Guo Guangchang, boss of Fosun, pops up in New York for dinner a week after ‘assisting’ Chinese authorities
Social media post shows Guo having dinner on 53rd street, New York
Guo Guangchang, the chairman of Chinese conglomerate Fosun International, showed up on Thursday evening in New York, following a four-day period when he went missing because he was “assisting (an) investigation” by mainland judiciary authorities.
Guo made an appearance at a meeting of his company in Shanghai on Monday after going missing for four days from Thursday last week. His company Fosun International said in a filing to the Hong Kong Stock Exchange last Friday that Guo had been helping the authorities on an investigation, without giving further details.
A social media account named Yixiao Hu posted five pictures on Friday. One of the pictures shows Guo having dinner in a suit with some people.
“I went to midtown for dinner and bumped into Guo tonight. He looks good in spirit,” the account said.
A Fosun source said Guo left Shanghai for the US on Wednesday, December 16.
Speculation swirled last week after Guo was said to have been taken away for questioning on an anti-corruption probe, sparking talk that he is the latest Chinese executive snared in Beijing’s ongoing anti-corruption drive.
It is not yet known if Guo’s assistance has been finished, given he has been allowed to leave China. A spokesman with Fosun said the company does not comment on market speculation.
In the earlier stock exchange filing, Fosun International said Guo was allowed by the authorities to “continue to take part in decision making via appropriate means”.
Credit rating agency Moody’s on Tuesday downgraded its outlook on Fosun to “negative” from “stable”, saying Guo’s involvement in the investigation added to uncertainty over Fosun’s ability to address the refinancing of its high level of short-term debt and the funding of its investments.
Fashioning himself after iconic American billionaire investor Warren Buffett, the 48-year-old Guo controls four mainland Chinese listed companies, and two Hong Kong listed companies. His conglomerate manages assets worth roughly US$100 billion, and covers industries such as insurance, entertainment, health care, banking, and luxury retailing all over the world.

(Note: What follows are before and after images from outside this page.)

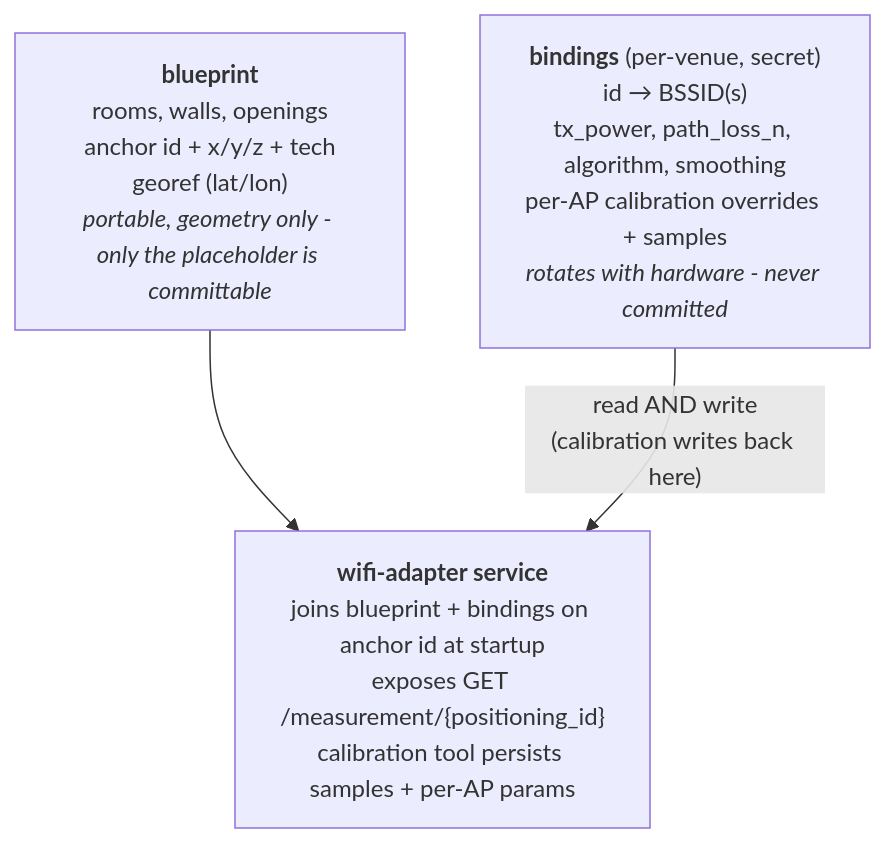
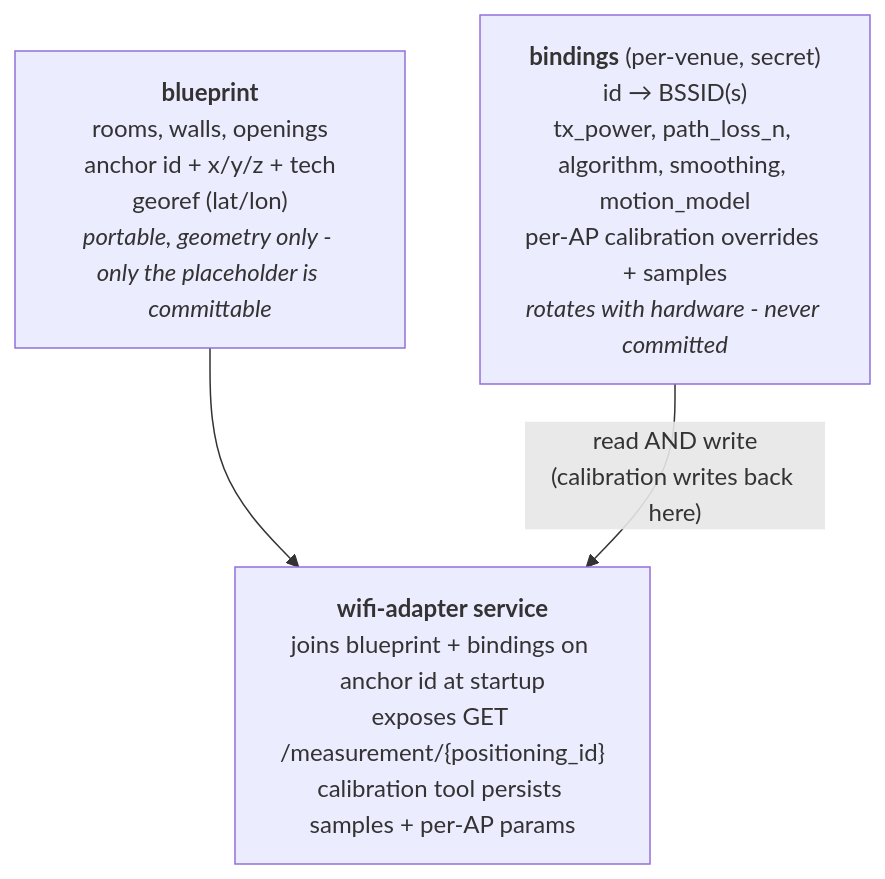
One commit to Jacobbista/5g-northbound changed the first of 3 diagrams in docs/blueprint-vs-bindings.md. Above: the diagram before and after it, drawn with Mermaid. The commit also changed other lines of this file and 11 other files, not shown here.

First line of the commit message:
feat(wifi-adapter): choose the motion model, and publish the set the image implements

````diff
--- a/docs/blueprint-vs-bindings.md
+++ b/docs/blueprint-vs-bindings.md
@@ -9,8 +9,8 @@
 ```mermaid
 flowchart TD
     BP["<b>blueprint</b><br/>rooms, walls, openings<br/>anchor id + x/y/z + tech<br/>georef (lat/lon)<br/><i>portable, geometry only - only the placeholder is committable</i>"]
-    BN["<b>bindings</b> (per-venue, secret)<br/>id → BSSID(s)<br/>tx_power, path_loss_n, algorithm, smoothing<br/>per-AP calibration overrides + samples<br/><i>rotates with hardware - never committed</i>"]
+    BN["<b>bindings</b> (per-venue, secret)<br/>id → BSSID(s)<br/>tx_power, path_loss_n, algorithm, smoothing, motion_model<br/>per-AP calibration overrides + samples<br/><i>rotates with hardware - never committed</i>"]
     WIFI["<b>wifi-adapter service</b><br/>joins blueprint + bindings on anchor id at startup<br/>exposes GET /measurement/{positioning_id}<br/>calibration tool persists samples + per-AP params"]
     BP --> WIFI
     BN -->|"read AND write<br/>(calibration writes back here)"| WIFI
 ```
````
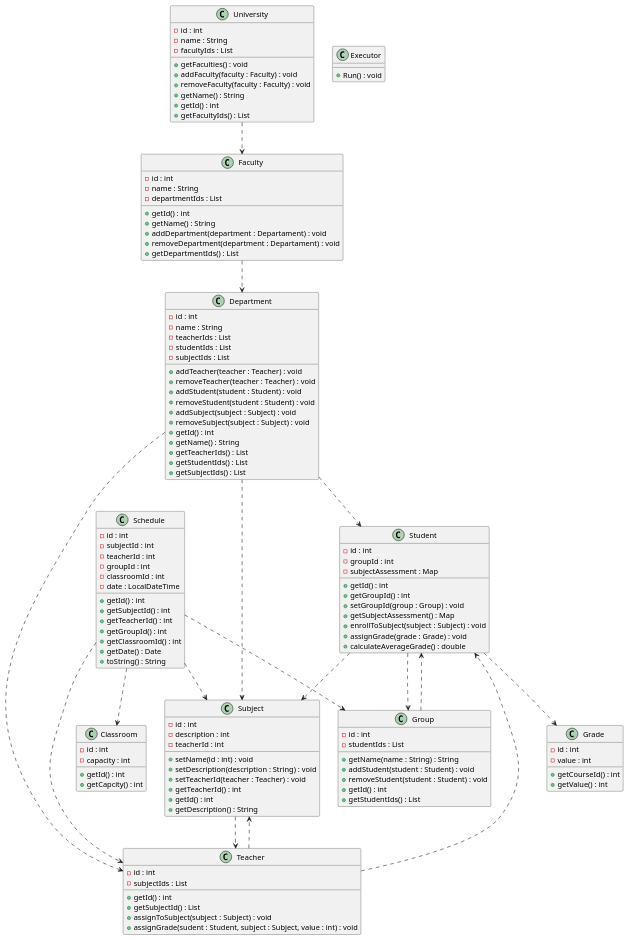
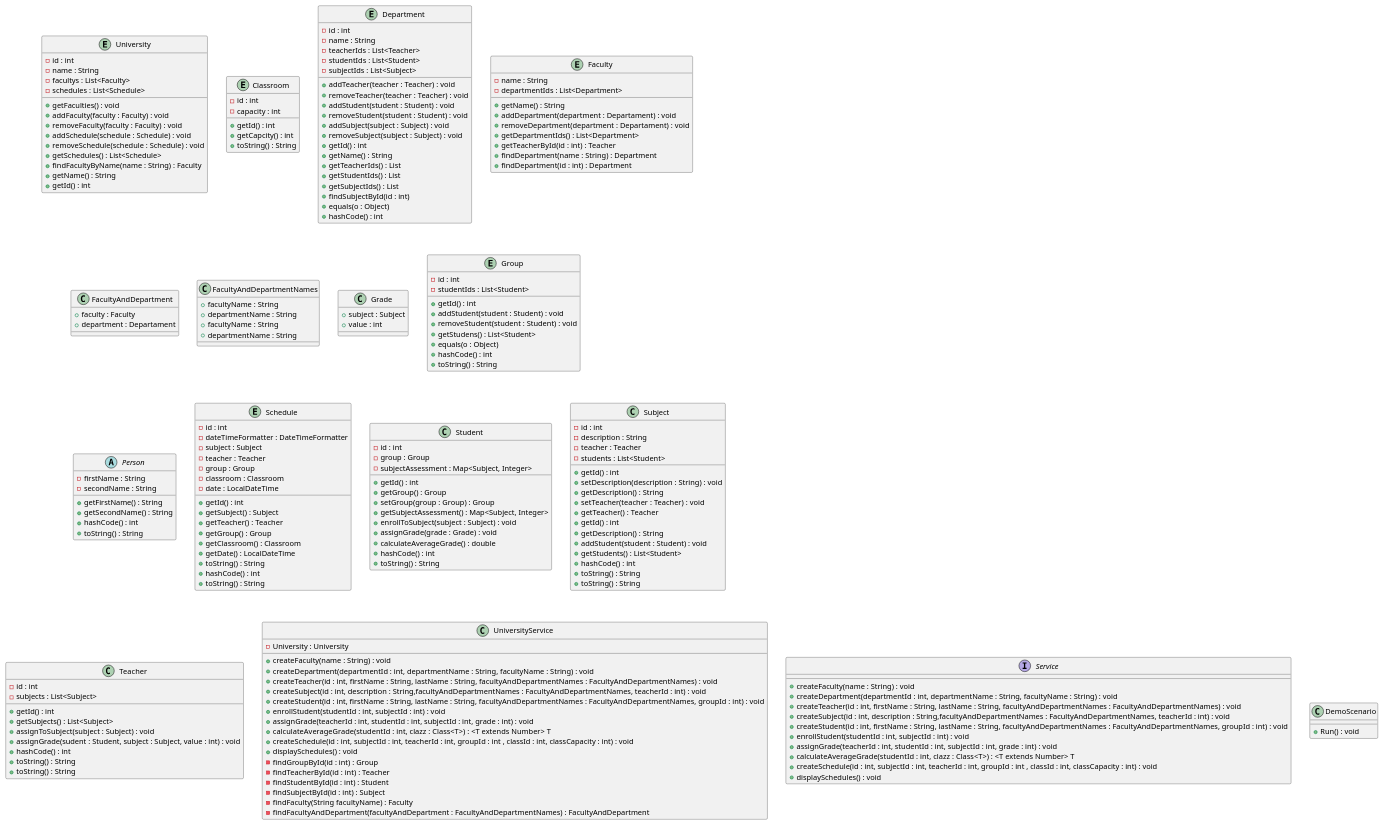
Before and after one commit to mkhalez/OOP: the diagram in lab_2/src/main/resources/diagram.puml, drawn with PlantUML. The commit also changed 11 other files, not shown here.

Commit message:
Создан сценарий и описаны сущности в uml

```diff
--- a/lab_2/src/main/resources/diagram.puml
+++ b/lab_2/src/main/resources/diagram.puml
@@ -1,30 +1,35 @@
 @startuml
 
-class University { 
+entity University { 
     -id : int
     -name : String
-    -facultyIds : List
+    -facultys : List<Faculty>
+    -schedules : List<Schedule>
     +getFaculties() : void
     +addFaculty(faculty : Faculty) : void
-    +removeFaculty(faculty : Faculty) : void 
+    +removeFaculty(faculty : Faculty) : void
+    +addSchedule(schedule : Schedule) : void 
+    +removeSchedule(schedule : Schedule) : void
+    +getSchedules() : List<Schedule>
+    +findFacultyByName(name : String) : Faculty
     +getName() : String 
     +getId() : int 
-    +getFacultyIds() : List
 }
 
-class Classroom {
+entity Classroom {
     -id : int
     -capacity : int
     +getId() : int
     +getCapcity() : int
+    +toString() : String
 }
 
-class Department {
+entity Department {
     -id : int
     -name : String 
-    -teacherIds : List
-    -studentIds : List
-    -subjectIds : List
+    -teacherIds : List<Teacher>
+    -studentIds : List<Student>
+    -subjectIds : List<Subject>
     +addTeacher(teacher : Teacher) : void
     +removeTeacher(teacher : Teacher) : void
     +addStudent(student : Student) : void
@@ -36,105 +41,165 @@
     +getTeacherIds() : List
     +getStudentIds() : List
     +getSubjectIds() : List
+    +findSubjectById(id : int) 
+    +equals(o : Object)
+    +hashCode() : int
 }
 
-class Faculty {
-    -id : int
+entity Faculty {
     -name : String 
-    -departmentIds : List
-    +getId() : int
+    -departmentIds : List<Department>
     +getName() : String 
     +addDepartment(department : Departament) : void
     +removeDepartment(department : Departament) : void
-    +getDepartmentIds() : List
+    +getDepartmentIds() : List<Department>
+    +getTeacherById(id : int) : Teacher
+    +findDepartment(name : String) : Department
+    +findDepartment(id : int) : Department
+}
+
+class FacultyAndDepartment {
+    +faculty : Faculty
+    +department : Departament
+}
+
+class FacultyAndDepartmentNames {
+    +facultyName : String 
+    +departmentName : String
 }
 
 class Grade {
-    -id : int
-    -value : int 
-    +getCourseId() : int
-    +getValue() : int
+    +subject : Subject
+    +value : int
 }
 
-class Group {
+entity Group {
     -id : int 
-    -studentIds : List
-    +getName(name : String) : String
+    -studentIds : List<Student>
+    +getId() : int
     +addStudent(student : Student) : void
     +removeStudent(student : Student) : void 
-    +getId() : int
-    +getStudentIds() : List
+    +getStudens() : List<Student>
+    +equals(o : Object)
+    +hashCode() : int
+    +toString() : String
 }
 
-class Schedule {
+abstract class Person {
+    -firstName : String 
+    -secondName : String
+    +getFirstName() : String 
+    +getSecondName() : String 
+    +hashCode() : int
+    +toString() : String
+}
+
+entity Schedule {
     -id : int 
-    -subjectId : int
-    -teacherId : int
-    -groupId : int 
-    -classroomId : int 
+    -dateTimeFormatter : DateTimeFormatter
+    -subject : Subject
+    -teacher : Teacher
+    -group : Group 
+    -classroom : Classroom 
     -date : LocalDateTime
     +getId() : int 
-    +getSubjectId() : int 
-    +getTeacherId() : int 
-    +getGroupId() : int 
-    +getClassroomId() : int 
-    +getDate() : Date
+    +getSubject() : Subject 
+    +getTeacher() : Teacher 
+    +getGroup() : Group
+    +getClassroom() : Classroom 
+    +getDate() : LocalDateTime
+    +toString() : String
+    +hashCode() : int
     +toString() : String
 }
 
 class Student {
     -id : int 
-    -groupId : int 
-    -subjectAssessment : Map
+    -group : Group
+    -subjectAssessment : Map<Subject, Integer>
     +getId() : int 
-    +getGroupId() : int 
-    +setGroupId(group : Group) : void
-    +getSubjectAssessment() : Map
+    +getGroup() : Group 
+    +setGroup(group : Group) : Group 
+    +getSubjectAssessment() : Map<Subject, Integer>
     +enrollToSubject(subject : Subject) : void 
     +assignGrade(grade : Grade) : void
     +calculateAverageGrade() : double
+    +hashCode() : int
+    +toString() : String
 }
 
 class Subject {
     -id : int 
-    -description : int 
-    -teacherId : int
-    +setName(id : int) : void
-    +setDescription(description : String) : void 
-    +setTeacherId(teacher : Teacher) : void 
-    +getTeacherId() : int 
+    -description : String 
+    -teacher : Teacher
+    -students : List<Student>
+    +getId() : int
+    +setDescription(description : String) : void
+    +getDescription() : String 
+    +setTeacher(teacher : Teacher) : void 
+    +getTeacher() : Teacher 
     +getId() : int 
     +getDescription() : String 
+    +addStudent(student : Student) : void 
+    +getStudents() : List<Student>
+    +hashCode() : int
+    +toString() : String
+    +toString() : String
 }
 
 class Teacher {
     -id : int
-    -subjectIds : List
+    -subjects : List<Subject>
     +getId() : int 
-    +getSubjectId() : List
+    +getSubjects() : List<Subject>
     +assignToSubject(subject : Subject) : void 
     +assignGrade(sudent : Student, subject : Subject, value : int) : void
+    +hashCode() : int
+    +toString() : String
+    +toString() : String
 }
 
-class Executor {
-    +Run() : void 
+class FacultyAndDepartmentNames {
+    +facultyName : String
+    +departmentName : String
 }
 
-Department ..> Teacher
-Department ..> Student
-Department ..> Subject
-Faculty ..> Department
-Group ..> Student
-Schedule ..> Subject
-Schedule ..> Teacher
-Schedule ..> Group
-Schedule ..> Classroom
-Student ..> Group
-Student ..> Subject
-Student ..> Grade
-Teacher ..> Subject
-Teacher ..> Student
-University ..> Faculty
-Subject ..> Teacher
+class UniversityService {
+    -University : University
+    +createFaculty(name : String) : void
+    +createDepartment(departmentId : int, departmentName : String, facultyName : String) : void
+    +createTeacher(id : int, firstName : String, lastName : String, facultyAndDepartmentNames : FacultyAndDepartmentNames) : void
+    +createSubject(id : int, description : String,facultyAndDepartmentNames : FacultyAndDepartmentNames, teacherId : int) : void
+    +createStudent(id : int, firstName : String, lastName : String, facultyAndDepartmentNames : FacultyAndDepartmentNames, groupId : int) : void
+    +enrollStudent(studentId : int, subjectId : int) : void    
+    +assignGrade(teacherId : int, studentId : int, subjectId : int, grade : int) : void 
+    +calculateAverageGrade(studentId : int, clazz : Class<T>) :  <T extends Number> T
+    +createSchedule(id : int, subjectId : int, teacherId : int, groupId : int , classId : int, classCapacity : int) : void 
+    +displaySchedules() : void
+    -findGroupById(id : int) : Group
+    -findTeacherById(id : int) : Teacher
+    -findStudentById(id : int) : Student
+    -findSubjectById(id : int) : Subject
+    -findFaculty(String facultyName) : Faculty
+    -findFacultyAndDepartment(facultyAndDepartment : FacultyAndDepartmentNames) : FacultyAndDepartment
+}
+
+interface Service {
+    +createFaculty(name : String) : void
+    +createDepartment(departmentId : int, departmentName : String, facultyName : String) : void
+    +createTeacher(id : int, firstName : String, lastName : String, facultyAndDepartmentNames : FacultyAndDepartmentNames) : void
+    +createSubject(id : int, description : String,facultyAndDepartmentNames : FacultyAndDepartmentNames, teacherId : int) : void
+    +createStudent(id : int, firstName : String, lastName : String, facultyAndDepartmentNames : FacultyAndDepartmentNames, groupId : int) : void
+    +enrollStudent(studentId : int, subjectId : int) : void    
+    +assignGrade(teacherId : int, studentId : int, subjectId : int, grade : int) : void 
+    +calculateAverageGrade(studentId : int, clazz : Class<T>) :  <T extends Number> T
+    +createSchedule(id : int, subjectId : int, teacherId : int, groupId : int , classId : int, classCapacity : int) : void 
+    +displaySchedules() : void
+}
+
+class DemoScenario {
+    +Run() : void
+}
+
 
 @enduml
```
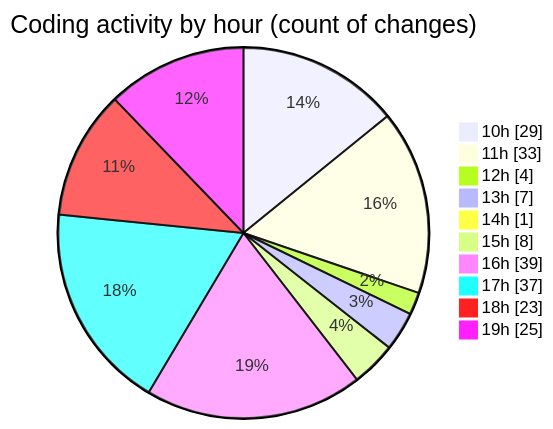
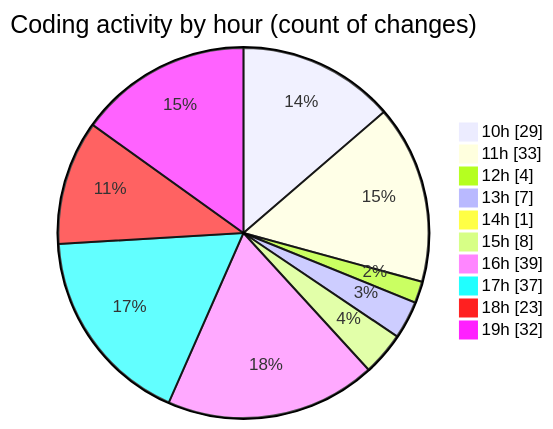
The second of 2 diagrams in 2025-06-05/cda/README.md (momahboobian/code-tracking), drawn with Mermaid before and after one commit. The commit also changed other lines of this file and 1 other file, not shown here.

````diff
--- a/2025-06-05/cda/README.md
+++ b/2025-06-05/cda/README.md
@@ -72,14 +73,14 @@
 ```mermaid
 pie showData
 title Coding activity by hour (count of changes)
 "10h" : 29
 "11h" : 33
 "12h" : 4
 "13h" : 7
 "14h" : 1
 "15h" : 8
 "16h" : 39
 "17h" : 37
 "18h" : 23
-"19h" : 25
+"19h" : 32
 ```
````
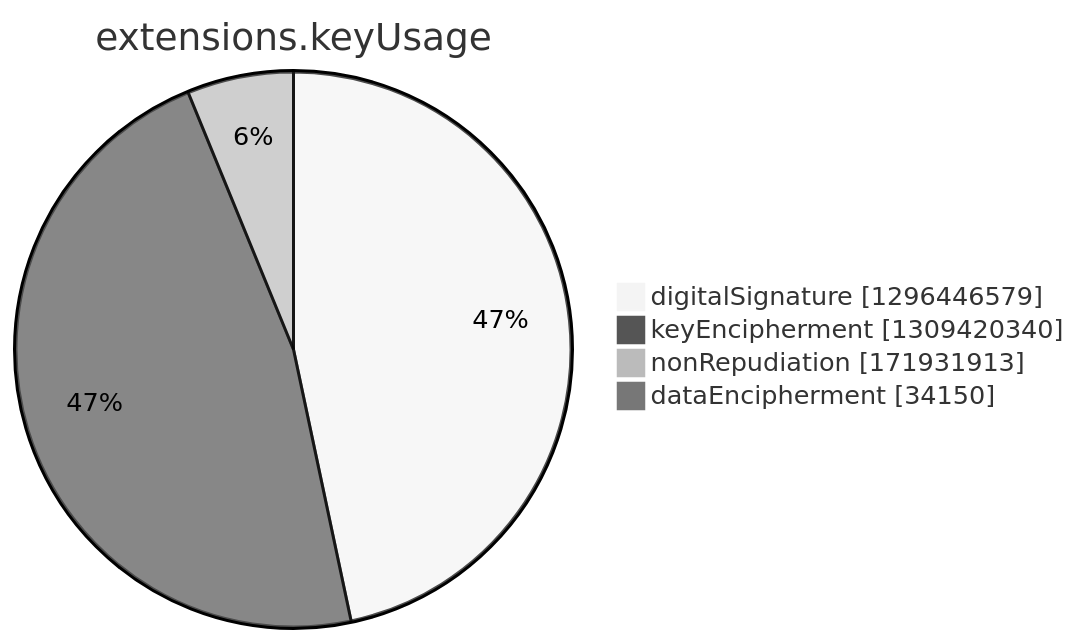
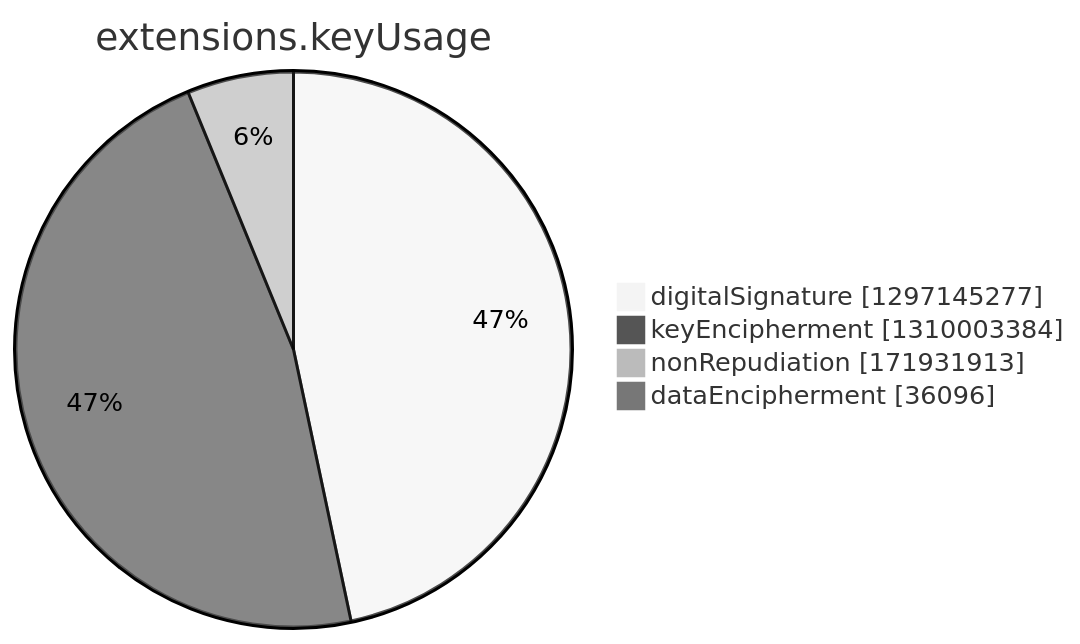
Before and after one commit to christiankrug/ctmonitor_visualization: the seventh of 15 diagrams in argon2022/README.md, drawn with Mermaid (neutral theme). The commit also changed other lines of this file, not shown here.

````diff
--- a/argon2022/README.md
+++ b/argon2022/README.md
@@ -2749,8 +2749,8 @@
 ```mermaid
 pie showData
 title extensions.keyUsage
-"digitalSignature" :1296446579
-"keyEncipherment" :1309420340
+"digitalSignature" :1297145277
+"keyEncipherment" :1310003384
 "nonRepudiation" :171931913
-"dataEncipherment" :34150
+"dataEncipherment" :36096
 ```
````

Fosun spent $5.7 billion over two years acquiring insurance assets, according to data compiled by Bloomberg.
The stock price of the parent Fosun International closed on Friday at HK$12.02 in Hong Kong, having recovered from a recent low-point at HK$11.66 reached on Tuesday.